Proprioceptive activities – involves providing intense input to the muscles and joints. It provides us with a sense of body awareness. The proprioceptive system also has an important regulatory role in sensory processing as proprioceptive input can assist in controlling responses to sensory stimuli.

Some proprioceptive sensory play activities are, jumping on a trampoline, wheelbarrow races, punching or kicking a punching bag.

The benefits of sensory play

Sensory play is crucial to brain development as it assists in making strong connections to the environment. Each new experience that a child has with one of their senses works to build nerve connections that help grow the foundation of the brain. Our senses provide information that we use every day without even thinking. For example, I can walk into a restaurant without really taking much notice of how many people are there, how bright the lights are, the noise from the kitchen and people moving and talking. My senses have developed over time to train my brain to interpret information in my environment.

For children with sensory struggles or a diagnosis like autism, the ability to react and interpret their senses isn’t just something that naturally develops.

Sensory play is crucial for brain development and has many amazing benefits.

- It can help to support language development

- Develop motor skills

- Encourages learning through exploration

- Supports curiosity

- Develops problem solving skills

- Promotes creativity

- Supports aversions to sensory stimuli

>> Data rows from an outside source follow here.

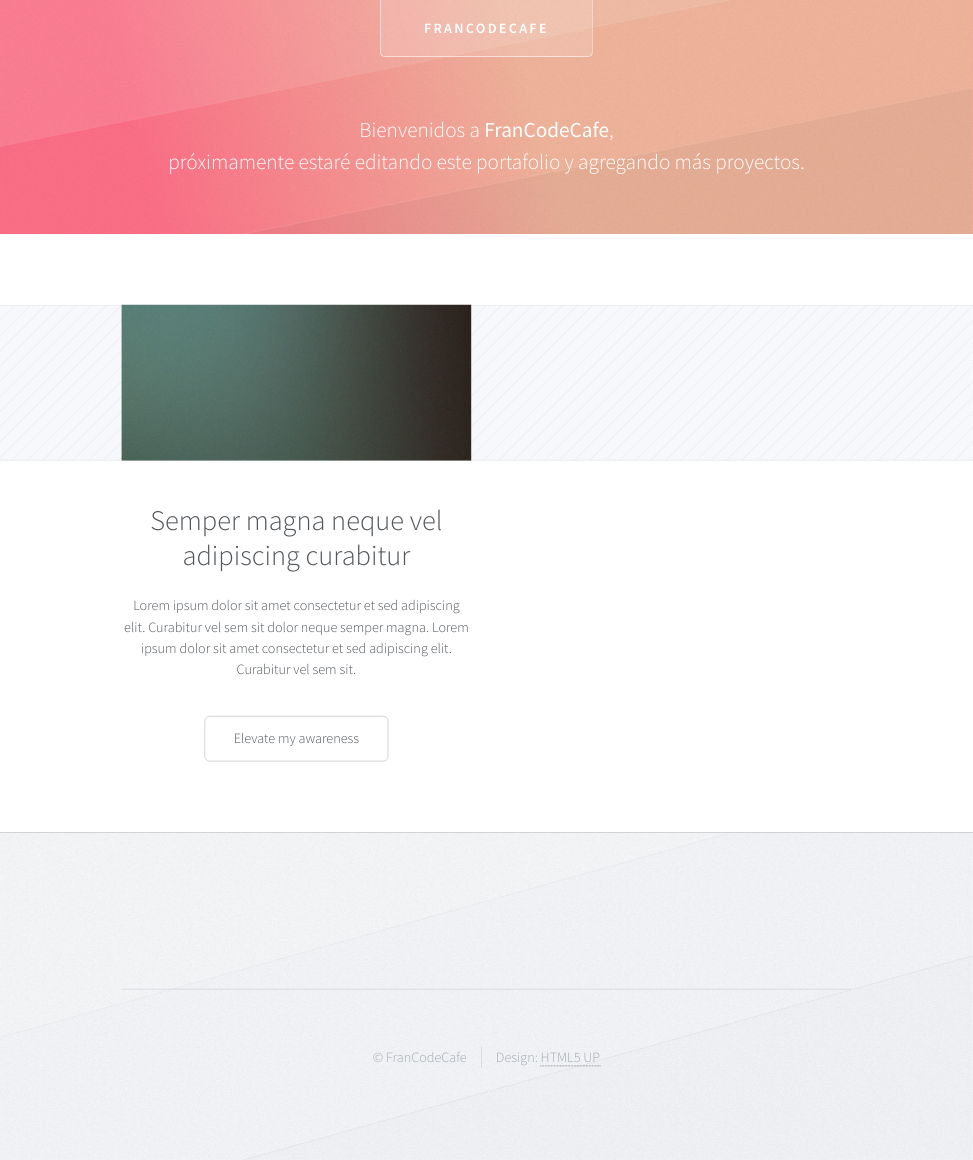
Repository: FranCodeCafe/francodecafe.github.io
Page: index.html
The author's editor kept a copy of each file at every save. The page is drawn from the files as they stood at one save, then again after the next save.
The browser window is 1280 px wide. The pictures show the whole page, at 76% of full size.

Above is the page before, as saved 2020-01-22 14:14:58.

### index.html
<!DOCTYPE HTML>
<!--
	Telephasic by HTML5 UP
	html5up.net | @n33co
	Free for personal and commercial use under the CCA 3.0 license (html5up.net/license)
-->
<html>
	<head>
		<title>FranCodeCafe</title>
		<meta http-equiv="content-type" content="text/html; charset=utf-8" />
		<meta name="description" content="" />
		<meta name="keywords" content="" />
		<!--[if lte IE 8]><script src="css/ie/html5shiv.js"></script><![endif]-->
		<script src="js/jquery.min.js"></script>
		<script src="js/jquery.dropotron.min.js"></script>
		<script src="js/skel.min.js"></script>
		<script src="js/skel-layers.min.js"></script>
		<script src="js/init.js"></script>
		<noscript>
			<link rel="stylesheet" href="css/skel.css" />
			<link rel="stylesheet" href="css/style.css" />
		</noscript>
		<!--[if lte IE 8]><link rel="stylesheet" href="css/ie/v8.css" /><![endif]-->
	</head>
	<body class="homepage">

		<!-- Header -->
			<div id="header-wrapper">
				<div id="header" class="container">

					<!-- Logo -->
						<h1 id="logo"><a href="index.html">FranCodeCafe</a></h1>

					<!-- Nav -->
						<!-- <nav id="nav">
							<ul>
								<li>
									<a href="">Dropdown</a>
									<ul>
										<li><a href="#">Lorem ipsum dolor</a></li>
										<li><a href="#">Magna phasellus</a></li>
										<li><a href="#">Etiam dolore nisl</a></li>
										<li>
											<a href="">Phasellus consequat</a>
											<ul>
												<li><a href="#">Lorem ipsum dolor</a></li>
												<li><a href="#">Phasellus consequat</a></li>
												<li><a href="#">Magna phasellus</a></li>
												<li><a href="#">Etiam dolore nisl</a></li>
											</ul>
										</li>
										<li><a href="#">Veroeros feugiat</a></li>
									</ul>
								</li>
								<li><a href="left-sidebar.html">Left Sidebar</a></li>
								<li class="break"><a href="right-sidebar.html">Right Sidebar</a></li>
								<li><a href="no-sidebar.html">No Sidebar</a></li>
							</ul>
						</nav> -->

				</div>

				<!-- Hero -->
					<section id="hero" class="container">
						<!-- <header>
							<h2>Telephasic is a responsive
							<br />
							site template by <a href="http://html5up.net">HTML5 UP</a></h2>
						</header> -->
						<p>Bienvenidos a <strong>FranCodeCafe</strong>,
						<br />
						próximamente estaré editando este portafolio y agregando más proyectos.</p>
						<!-- <ul class="actions">
							<li><a href="#" class="button">Get this party started</a></li>
						</ul> -->
					</section>

			</div>

		<!-- Features 1 -->
			<div class="wrapper">
				<div class="container">
					<div class="row">
						<section class="6u 12u(narrower) feature">
							<div class="image-wrapper first">
								<a href="#" class="image featured first"><img src="images/pic01.jpg" alt="" /></a>
							</div>
							<header>
								<h2>Semper magna neque vel<br />
								adipiscing curabitur</h2>
							</header>
							<p>Lorem ipsum dolor sit amet consectetur et sed adipiscing elit. Curabitur vel
							sem sit dolor neque semper magna. Lorem ipsum dolor sit amet consectetur et sed
							adipiscing elit. Curabitur vel sem sit.</p>
							<ul class="actions">
								<li><a href="#" class="button">Elevate my awareness</a></li>
							</ul>
						</section>
						<!-- <section class="6u 12u(narrower) feature">
							<div class="image-wrapper">
								<a href="#" class="image featured"><img src="images/pic02.jpg" alt="" /></a>
							</div>
							<header>
								<h2>Amet lorem ipsum dolor<br />
								sit consequat magna</h2>
							</header>
							<p>Lorem ipsum dolor sit amet consectetur et sed adipiscing elit. Curabitur vel
							sem sit dolor neque semper magna. Lorem ipsum dolor sit amet consectetur et sed
							adipiscing elit. Curabitur vel sem sit.</p>
							<ul class="actions">
								<li><a href="#" class="button">Elevate my awareness</a></li>
							</ul>
						</section> -->
					</div>
				</div>
			</div>

		<!-- Promo -->
			<!-- <div id="promo-wrapper">
				<section id="promo">
					<h2>Neque semper magna et lorem ipsum adipiscing</h2>
					<a href="#" class="button">Breach the thresholds</a>
				</section>
			</div> -->

		<!-- Features 2 -->
			<!-- <div class="wrapper">
				<section class="container">
					<header class="major">
						<h2>Sed magna consequat lorem curabitur tempus</h2>
						<p>Elit aliquam vulputate egestas euismod nunc semper vehicula lorem blandit</p>
					</header>
					<div class="row features">
						<section class="4u 12u(narrower) feature">
							<div class="image-wrapper first">
								<a href="#" class="image featured"><img src="images/pic03.jpg" alt="" /></a>
							</div>
							<p>Lorem ipsum dolor sit amet consectetur et sed adipiscing elit. Curabitur
							vel sem sit dolor neque semper magna lorem ipsum.</p>
						</section>
						<section class="4u 12u(narrower) feature">
							<div class="image-wrapper">
								<a href="#" class="image featured"><img src="images/pic04.jpg" alt="" /></a>
							</div>
							<p>Lorem ipsum dolor sit amet consectetur et sed adipiscing elit. Curabitur
							vel sem sit dolor neque semper magna lorem ipsum.</p>
						</section>
						<section class="4u 12u(narrower) feature">
							<div class="image-wrapper">
								<a href="#" class="image featured"><img src="images/pic05.jpg" alt="" /></a>
							</div>
							<p>Lorem ipsum dolor sit amet consectetur et sed adipiscing elit. Curabitur
							vel sem sit dolor neque semper magna lorem ipsum.</p>
						</section>
					</div>
					<ul class="actions major">
						<li><a href="#" class="button">Elevate my awareness</a></li>
					</ul>
				</section>
			</div>
 -->
		<!-- Footer -->
			<div id="footer-wrapper">
				<div id="footer" class="container">
					<!-- <header class="major">
						<h2>Euismod aliquam vehicula lorem</h2>
						<p>Lorem ipsum dolor sit amet consectetur et sed adipiscing elit. Curabitur vel sem sit<br />
						dolor neque semper magna lorem ipsum feugiat veroeros lorem ipsum dolore.</p>
					</header>
					<div class="row">
						<section class="6u 12u(narrower)">
							<form method="post" action="#">
								<div class="row 50%">
									<div class="6u 12u(mobile)">
										<input name="name" placeholder="Name" type="text" />
									</div>
									<div class="6u 12u(mobile)">
										<input name="email" placeholder="Email" type="text" />
									</div>
								</div>
								<div class="row 50%">
									<div class="12u">
										<textarea name="message" placeholder="Message"></textarea>
									</div>
								</div>
								<div class="row 50%">
									<div class="12u">
										<ul class="actions">
											<li><input type="submit" value="Send Message" /></li>
											<li><input type="reset" value="Clear form" /></li>
										</ul>
									</div>
								</div>
							</form>
						</section>
						<section class="6u 12u(narrower)">
							<div class="row 0%">
								<ul class="divided icons 6u 12u(mobile)">
									<li class="icon fa-twitter"><a href="#"><span class="extra">twitter.com/</span>untitled</a></li>
									<li class="icon fa-facebook"><a href="#"><span class="extra">facebook.com/</span>untitled</a></li>
									<li class="icon fa-dribbble"><a href="#"><span class="extra">dribbble.com/</span>untitled</a></li>
								</ul>
								<ul class="divided icons 6u 12u(mobile)">
									<li class="icon fa-instagram"><a href="#"><span class="extra">instagram.com/</span>untitled</a></li>
									<li class="icon fa-youtube"><a href="#"><span class="extra">youtube.com/</span>untitled</a></li>
									<li class="icon fa-pinterest"><a href="#"><span class="extra">pinterest.com/</span>untitled</a></li>
								</ul>
							</div>
						</section>
					</div> -->
				</div>
				<div id="copyright" class="container">
					<ul class="menu">
						<li>&copy; FranCodeCafe</li><li>Design: <a href="http://html5up.net">HTML5 UP</a></li>
					</ul>
				</div>
			</div>

	</body>
</html>

### css/style-normal.css
/*
	Telephasic by HTML5 UP
	html5up.net | @n33co
	Free for personal and commercial use under the CCA 3.0 license (html5up.net/license)
*/

/*********************************************************************************/
/* Basic                                                                         */
/*********************************************************************************/

	body,input,textarea,select
	{
		line-height: 1.5em;
		font-size: 14pt;
	}

	span.extra
	{
		display: none;
	}

/*********************************************************************************/
/* Wrappers                                                                      */
/*********************************************************************************/

	.wrapper
	{
		padding: 5em 0 5em 0;
	}

	#header-wrapper
	{
		padding: 2em 0 em 0;
	}

		.homepage #header-wrapper
		{
			padding: 8em 0 4em 0;
		}

	#promo-wrapper
	{
		padding: 5em 0 5em 0;
	}

	#footer-wrapper
	{
		padding: 5em 0 5em 0;
	}

Loaded but not shown: js/jquery.min.js (library); js/jquery.dropotron.min.js (library); js/skel.min.js (library); js/skel-layers.min.js (library); css/font-awesome.min.css (library); js/init.js (92 lines, source omitted); css/style.css (938 lines, source omitted)

After the next save:
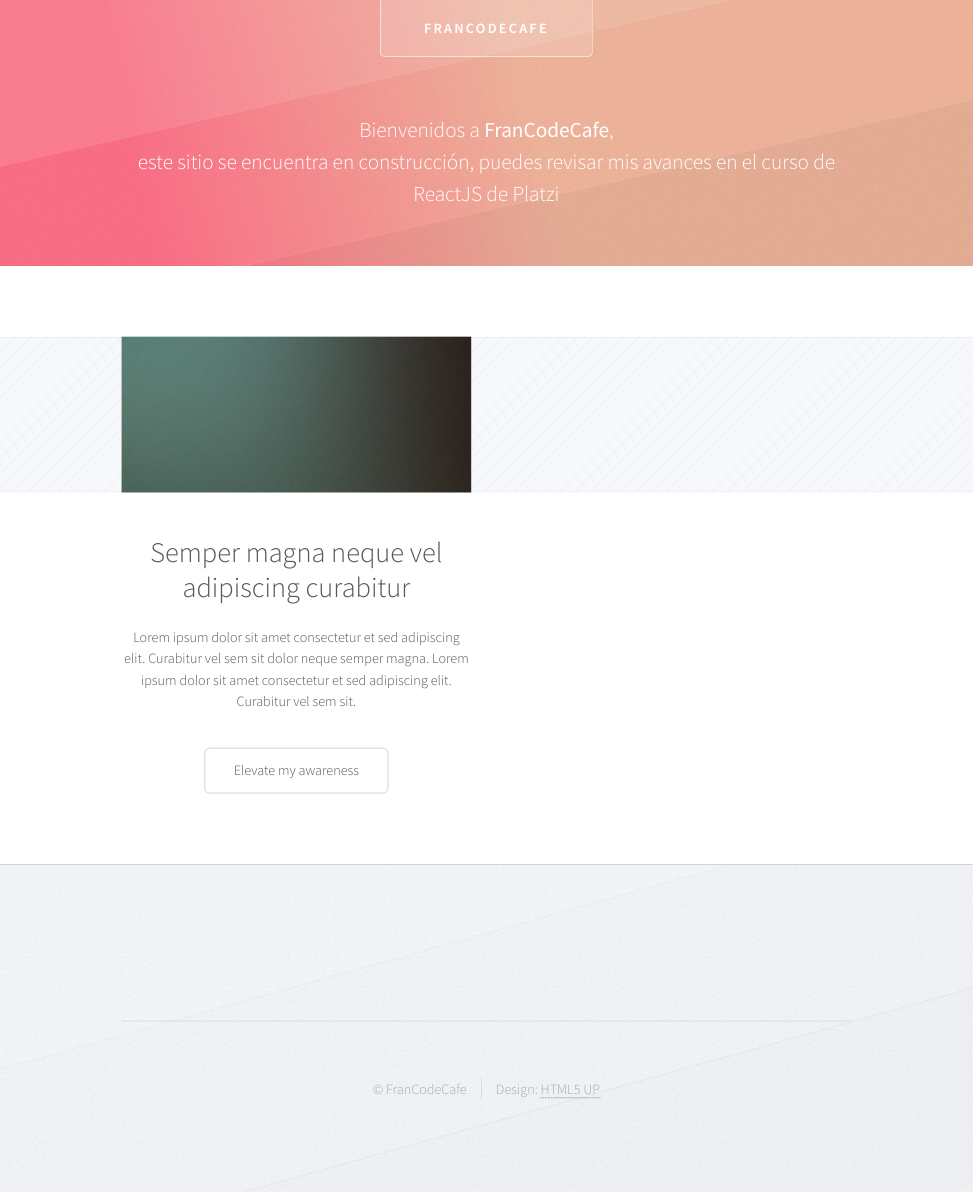
Saved 53 s later.
--- a/index.html
+++ b/index.html
@@ -69,7 +69,7 @@
 						</header> -->
 						<p>Bienvenidos a <strong>FranCodeCafe</strong>,
 						<br />
-						próximamente estaré editando este portafolio y agregando más proyectos.</p>
+						este sitio se encuentra en construcción, puedes revisar mis avances en el curso de ReactJS de Platzi</p>
 						<!-- <ul class="actions">
 							<li><a href="#" class="button">Get this party started</a></li>
 						</ul> -->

- Builds cognitive skills and helps us to learn about our world

Providing opportunities for children to engage their senses through play is beneficial to both sensory seekers and sensory avoiders. Blowing watercolors through a straw to satisfy the oral and visual senses, using pots and pans to make music to tune into the auditory system, engaging in gross motor play to wake up the vestibular and proprioceptive sensory systems. Never underestimate the power of play and purposely tuning into the senses to both elevate and calm down behaviour